(WORK TASK) Reproduce the listing below word for word and exclude any picture.

(SUPPLIED MATERIAL)
────────────────

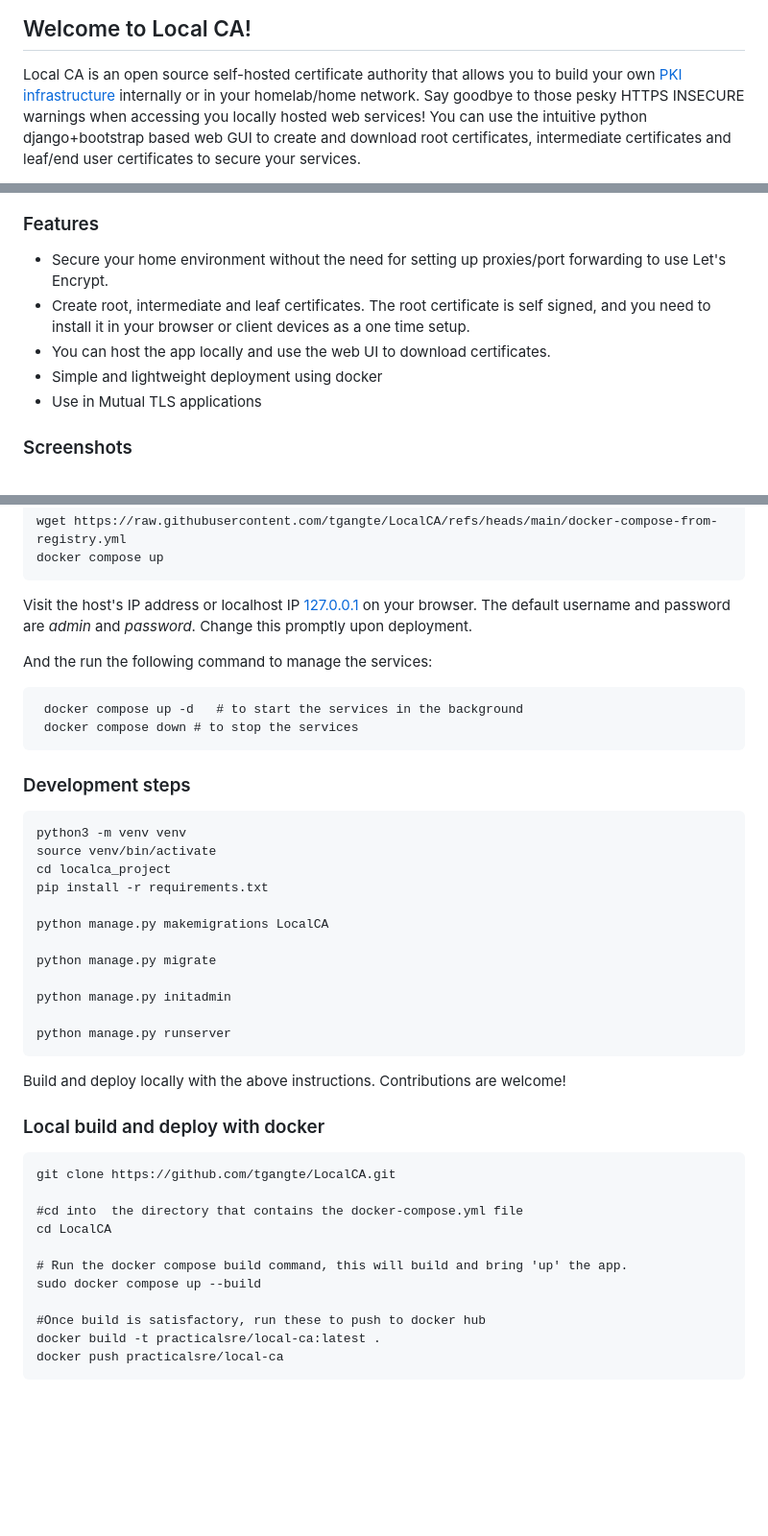
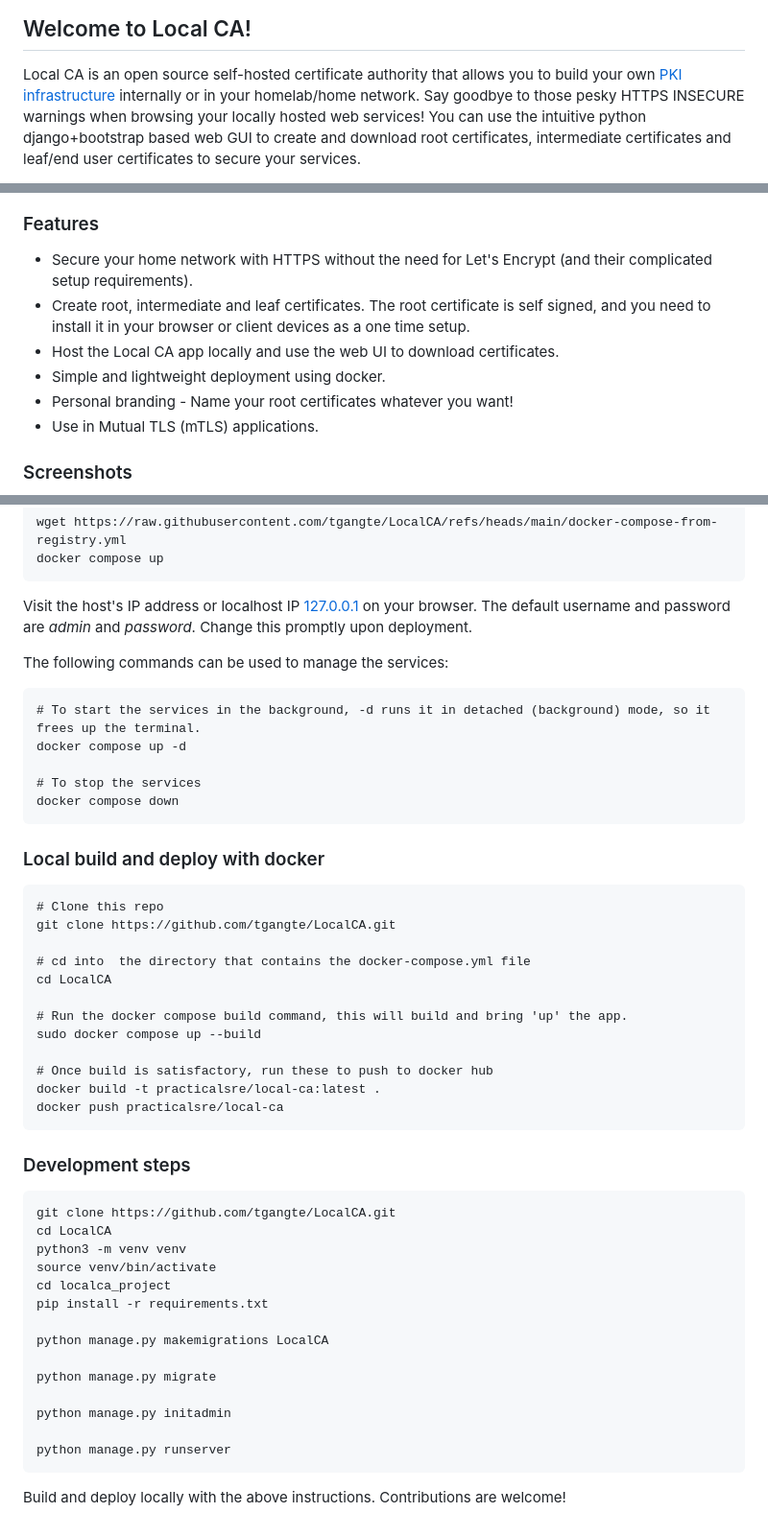
Before and after one commit to tgangte/LocalCA, a Markdown page: README.md, 3 parts joined by grey strips. Shown at 96% size. GitHub-like rendering; blank space fills up the shorter version.

````diff
--- a/README.md
+++ b/README.md
@@ -7,6 +7,6 @@ Local CA - Your Own Internal Certificate Authority!
 ## Welcome to Local CA!
 
 Local CA is an open source self-hosted certificate authority that allows you to build your own [PKI infrastructure](https://en.wikipedia.org/wiki/Public_key_infrastructure) internally or in your homelab/home network.
-Say goodbye to those pesky HTTPS INSECURE  warnings when accessing you locally hosted web services!
+Say goodbye to those pesky HTTPS INSECURE  warnings when browsing your locally hosted web services!
 You can use the intuitive python django+bootstrap based web GUI to create and download root certificates, intermediate certificates and leaf/end user certificates to secure your services.
 
@@ -15,11 +15,12 @@ With the certificates generated by Local CA, you can add HTTPs to your local ins
 <img src="screenshots/localca-1.1.1.png" alt="Alt Text" width="70%" height="70%">
 
 ### Features
-- Secure your home environment without the need for setting up proxies/port forwarding to use Let's Encrypt.
+- Secure your home network with HTTPS without the need for Let's Encrypt (and their complicated setup requirements).
 - Create root, intermediate and leaf certificates. The root certificate is self signed, and you need to install it in your browser or client devices as a one time setup.
-- You can host the app locally and use the web UI to download certificates.
-- Simple and lightweight deployment using docker
-- Use in Mutual TLS applications
+- Host the Local CA app locally and use the web UI to download certificates.
+- Simple and lightweight deployment using docker.
+- Personal branding - Name your root certificates whatever you want!
+- Use in Mutual TLS (mTLS) applications.
 
 ### Screenshots
 
@@ -39,15 +40,37 @@ docker compose up
 ```
 Visit the host's IP address or localhost IP [127.0.0.1](http://127.0.0.1/) on your browser. The default username and password are _admin_ and _password_. Change this promptly upon deployment.
 
-And the run the following command to manage the services:
+The following commands can be used to manage the services:
 
 ```
- docker compose up -d   # to start the services in the background
- docker compose down # to stop the services
+# To start the services in the background, -d runs it in detached (background) mode, so it frees up the terminal.
+docker compose up -d
+
+# To stop the services
+docker compose down
+```
+
+### Local build and deploy with docker
+
+```
+# Clone this repo
+git clone https://github.com/tgangte/LocalCA.git
+
+# cd into  the directory that contains the docker-compose.yml file
+cd LocalCA
+
+# Run the docker compose build command, this will build and bring 'up' the app.
+sudo docker compose up --build
+
+# Once build is satisfactory, run these to push to docker hub
+docker build -t practicalsre/local-ca:latest .
+docker push practicalsre/local-ca
 ```
 
 ### Development steps
-```
+```bash
+git clone https://github.com/tgangte/LocalCA.git
+cd LocalCA
 python3 -m venv venv
 source venv/bin/activate
 cd localca_project
@@ -62,19 +85,3 @@ python manage.py initadmin
 python manage.py runserver
 ```
 Build and deploy locally with the above instructions. Contributions are welcome!
-
-### Local build and deploy with docker
-
-```
-git clone https://github.com/tgangte/LocalCA.git
-
-#cd into  the directory that contains the docker-compose.yml file
-cd LocalCA
-
-# Run the docker compose build command, this will build and bring 'up' the app.
-sudo docker compose up --build
-
-#Once build is satisfactory, run these to push to docker hub
-docker build -t practicalsre/local-ca:latest .
-docker push practicalsre/local-ca
-```
````
Also changed, not shown: other parts of README.md (+1 -1 lines).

────────────────

(WRITTEN RESPONSE)
Before and after one commit to tgangte/LocalCA, a Markdown page: README.md, 3 parts joined by grey strips. Shown at 96% size. GitHub-like rendering; blank space fills up the shorter version.

````diff
--- a/README.md
+++ b/README.md
@@ -7,6 +7,6 @@ Local CA - Your Own Internal Certificate Authority!
 ## Welcome to Local CA!
 
 Local CA is an open source self-hosted certificate authority that allows you to build your own [PKI infrastructure](https://en.wikipedia.org/wiki/Public_key_infrastructure) internally or in your homelab/home network.
-Say goodbye to those pesky HTTPS INSECURE  warnings when accessing you locally hosted web services!
+Say goodbye to those pesky HTTPS INSECURE  warnings when browsing your locally hosted web services!
 You can use the intuitive python django+bootstrap based web GUI to create and download root certificates, intermediate certificates and leaf/end user certificates to secure your services.
 
@@ -15,11 +15,12 @@ With the certificates generated by Local CA, you can add HTTPs to your local ins
 <img src="screenshots/localca-1.1.1.png" alt="Alt Text" width="70%" height="70%">
 
 ### Features
-- Secure your home environment without the need for setting up proxies/port forwarding to use Let's Encrypt.
+- Secure your home network with HTTPS without the need for Let's Encrypt (and their complicated setup requirements).
 - Create root, intermediate and leaf certificates. The root certificate is self signed, and you need to install it in your browser or client devices as a one time setup.
-- You can host the app locally and use the web UI to download certificates.
-- Simple and lightweight deployment using docker
-- Use in Mutual TLS applications
+- Host the Local CA app locally and use the web UI to download certificates.
+- Simple and lightweight deployment using docker.
+- Personal branding - Name your root certificates whatever you want!
+- Use in Mutual TLS (mTLS) applications.
 
 ### Screenshots
 
@@ -39,15 +40,37 @@ docker compose up
 ```
 Visit the host's IP address or localhost IP [127.0.0.1](http://127.0.0.1/) on your browser. The default username and password are _admin_ and _password_. Change this promptly upon deployment.
 
-And the run the following command to manage the services:
+The following commands can be used to manage the services:
 
 ```
- docker compose up -d   # to start the services in the background
- docker compose down # to stop the services
+# To start the services in the background, -d runs it in detached (background) mode, so it frees up the terminal.
+docker compose up -d
+
+# To stop the services
+docker compose down
+```
+
+### Local build and deploy with docker
+
+```
+# Clone this repo
+git clone https://github.com/tgangte/LocalCA.git
+
+# cd into  the directory that contains the docker-compose.yml file
+cd LocalCA
+
+# Run the docker compose build command, this will build and bring 'up' the app.
+sudo docker compose up --build
+
+# Once build is satisfactory, run these to push to docker hub
+docker build -t practicalsre/local-ca:latest .
+docker push practicalsre/local-ca
 ```
 
 ### Development steps
-```
+```bash
+git clone https://github.com/tgangte/LocalCA.git
+cd LocalCA
 python3 -m venv venv
 source venv/bin/activate
 cd localca_project
@@ -62,19 +85,3 @@ python manage.py initadmin
 python manage.py runserver
 ```
 Build and deploy locally with the above instructions. Contributions are welcome!
-
-### Local build and deploy with docker
-
-```
-git clone https://github.com/tgangte/LocalCA.git
-
-#cd into  the directory that contains the docker-compose.yml file
-cd LocalCA
-
-# Run the docker compose build command, this will build and bring 'up' the app.
-sudo docker compose up --build
-
-#Once build is satisfactory, run these to push to docker hub
-docker build -t practicalsre/local-ca:latest .
-docker push practicalsre/local-ca
-```
````
Also changed, not shown: other parts of README.md (+1 -1 lines).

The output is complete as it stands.